The world of U.K. Christmas ads is getting more meta by the year.
The run-up to the holidays is the British equivalent of the Super Bowl when it comes to advertising, and for years, John Lewis has been the undisputed winner. Heartwarming spots like 2011's "The Long Wait" and 2014's "Monty's Christmas"—all its advertising is from Adam&Eve/DDB—were such hits that rival brands began referencing the annual unveiling of the John Lewis ad in their own commercials.
This year saw a quick reaction to its new, and epic, spot, "The Boy and the Piano," featuring Elton John pounding the ivories. Brands piled on with their own spins.
But how effective is this as a tactic? "I question whether this approach benefits the brands or further promotes John Lewis. I bet the latter," says Guy Hayward, global CEO at Forsman & Bodenfors (and a Brit himself).
"Self-deprecation is huge in British humor, " says U.K. retail consultant Richard Hyman. "However, it's surprising that retailers are still spending so much on their Christmas ads here given the retail climate and the uncertain position of the U.K." Hyman makes a Grinch-like prediction that next year's U.K. Christmas ads will be less glitzy and more tactical. Ho, ho, hum.
Here, some examples of the John Lewis effect.
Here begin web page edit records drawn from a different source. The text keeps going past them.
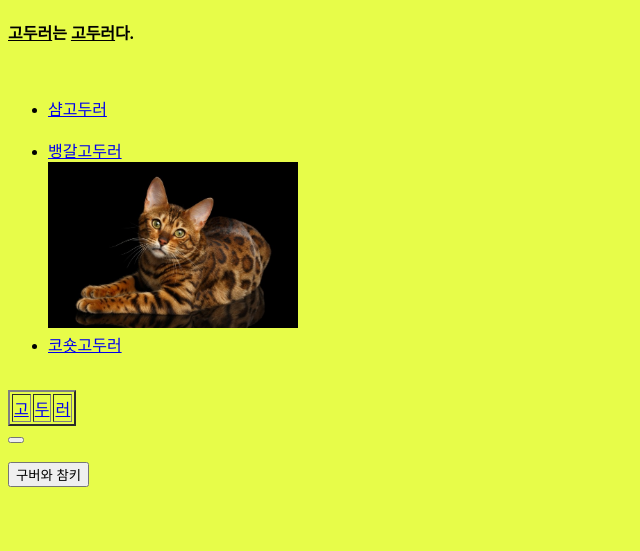
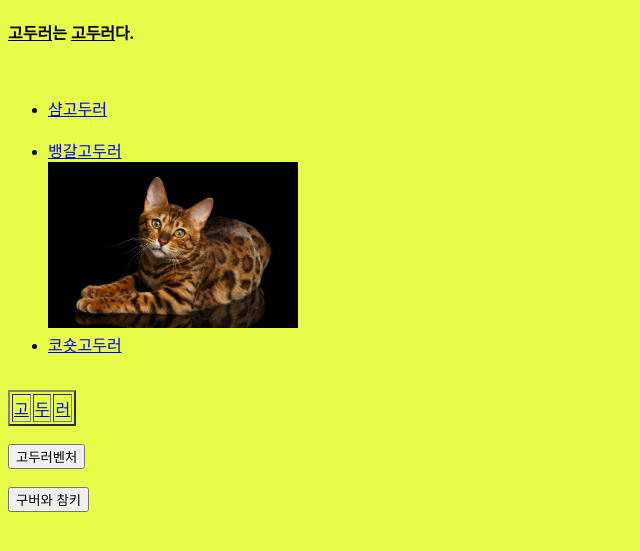
Before and after one commit to wjrwk1234/goderergo, a plain HTML site: page 3.html in a window 1280 px wide. Shown: the part 87-638 px from the top of the page, without its empty margins (0-640 px from the left). Drawn offline with Linux system fonts and the light colour scheme.

Commit message:
Update 3.html

```diff
--- a/3.html
+++ b/3.html
@@ -32,9 +32,10 @@ body{background-color:#E7FC49;}
 </table>
 </a>
 
-<a href="5.html" target="blank">
-<button type="button" name="고두러"></button>
-</a>
+<br>
+  <a href="5.html" target="blank">
+  <input type="button" name="고두러" value="고두러벤처"></input>
+  </a>
 <br><br>
 <a href="gb.html" target="blank">
 <input type="button" name="" value="구버와 참키">
```
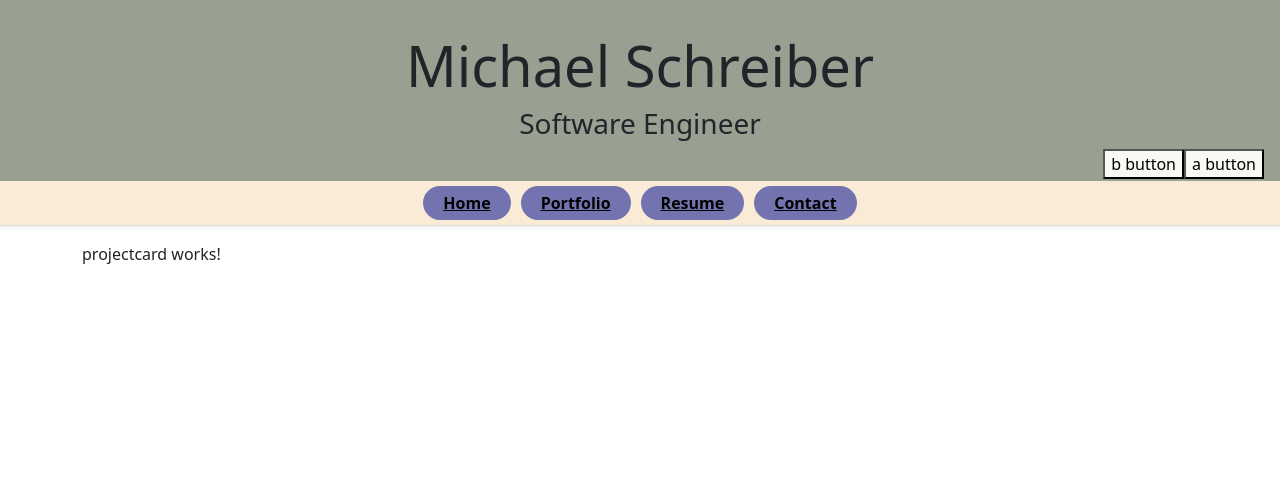
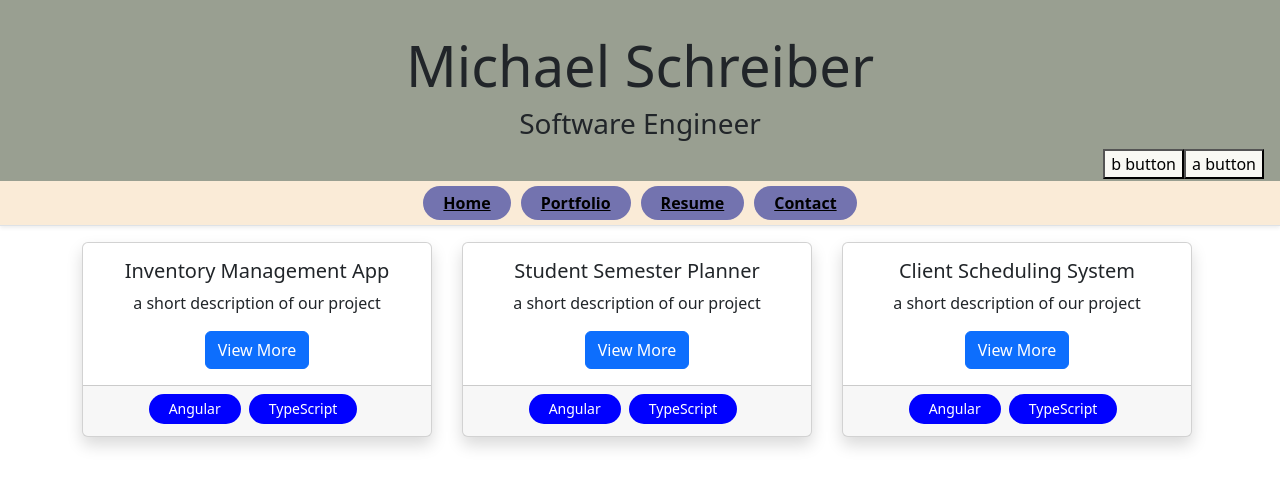
Before and after one commit to UltraLas3r/msPortfolioApplication, an Angular app: page /portfolio in a window 1280 px wide. Shown: the top 486 px of the page. Built offline with nearby package versions, Linux system fonts and the light colour scheme.

Commit message:
created project cards

```diff
--- a/src/app/portfolio/portfolio.component.html
+++ b/src/app/portfolio/portfolio.component.html
@@ -1,3 +1,18 @@
 <div class="container">
-   <app-projectcard></app-projectcard>
+   <div class="row">
+      <!-- When passing input to a component
+         1- insantatiate the variable by putting the name in square brackets []
+         2- use double quotes then singular "''" when passing in a hardcoded string
+            these tell angular that we're passing in hardcoded text and not the name of a variable.
+       -->
+      <div class="col-lg-4 col-md-6 mb-4" style ="max-width: 380px; min-width: 380px;">
+          <app-projectcard [projectName]= "'Inventory Management App'"></app-projectcard>
+      </div>
+      <div class="col-lg-4 col-md-6 mb-4" style ="max-width: 380px; min-width: 380px;">
+         <app-projectcard [projectName]= "'Student Semester Planner'"></app-projectcard>
+      </div>
+      <div class="col-lg-4 col-md-6 mb-4" style ="max-width: 380px; min-width: 380px;">
+         <app-projectcard [projectName]= "'Client Scheduling System'"></app-projectcard>
+      </div>
+   </div>
 </div>
--- a/src/app/projectcard/projectcard.component.css
+++ b/src/app/projectcard/projectcard.component.css
@@ -0,0 +1,10 @@
+.tag{
+    padding: 0 20px;
+    height: 30px;
+    width: fit-content;
+    font-size: 14px;
+    line-height: 30px;
+    border-radius: 25px;
+    background-color: blue;
+    color: white;
+}
--- a/src/app/projectcard/projectcard.component.html
+++ b/src/app/projectcard/projectcard.component.html
@@ -1 +1,12 @@
-<p>projectcard works!</p>
+<div class="card shadow text-center" style="max-width: 350px; min-width: 350px;">
+    <div class="card-body">
+        <h5 class="card-title">{{projectName}}</h5>
+        <p class="card-text">a short description of our project</p>
+        <button class="btn btn-primary">View More</button>
+    </div>
+    <div class="card-footer">
+        <div class="d-flex flex-wrap justify-content-center">
+            <div class="tag me-2 mb-1">Angular</div>
+            <div class="tag me-2 mb-1"> TypeScript </div>
+    </div>
+</div>
--- a/src/app/projectcard/projectcard.component.ts
+++ b/src/app/projectcard/projectcard.component.ts
@@ -1,4 +1,4 @@
-import { Component } from '@angular/core';
+import { Component, Input } from '@angular/core';
 
 @Component({
   selector: 'app-projectcard',
@@ -6,5 +6,6 @@ import { Component } from '@angular/core';
   styleUrls: ['./projectcard.component.css']
 })
 export class ProjectcardComponent {
+  @Input() projectName: string = "";
 
 }
```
Getting some bounce: In 2014, several marketers released online ads parodying John Lewis' "Buster the Boxer" spot, in which a dog jumps on a trampoline. Retailer Argos released a version featuring a purple yeti bouncing to help sell an actual trampoline.
Carrot and shtick: In 2016, discount retailer Aldi tweeted a video, created by McCann, in which its mascot, Kevin the Carrot, gears up for the big event of Christmas: not Santa, but watching the John Lewis ad. The carrot is so excited he—it—hyperventilates and has to breathe into a paper bag.
How tweet: This year, Twitter's PR agency The Romans created an ad featuring an American professor named John Lewis, whose Twitter handle is, you guessed it, @johnlewis, and who has been good-naturedly composing witty replies to tweets aimed at the British retailer.
Not so black and white: This year, several brands were quick to pile on John Lewis' "The Boy and the Piano" spot starring Elton John. A tweet from discount grocer Lidl featured a keyboard it sells with the message: "Just because you don't have £872 to spend on a piano doesn't mean you can't be the next Elton."
All she wants for Christmas: Comedy website Joe Politics took the piano spot and went after the U.K.'s botched Brexit negotiations. The doctored video depicts tabloid headlines featuring U.K. Prime Minister Theresa May mournfully playing "Your Song" on her "gift": a piano emblazoned with the word "Brexit."
Metabizarre: John Lewis is even referencing its own work: In a spot for Waitrose, the grocery chain it owns, a family excitedly watches the John Lewis Elton John ad, only to fast forward it (and giving a tip of a hat to John Lewis' 2014 ad with a penguin). Seems they can't wait to chow down on a cake.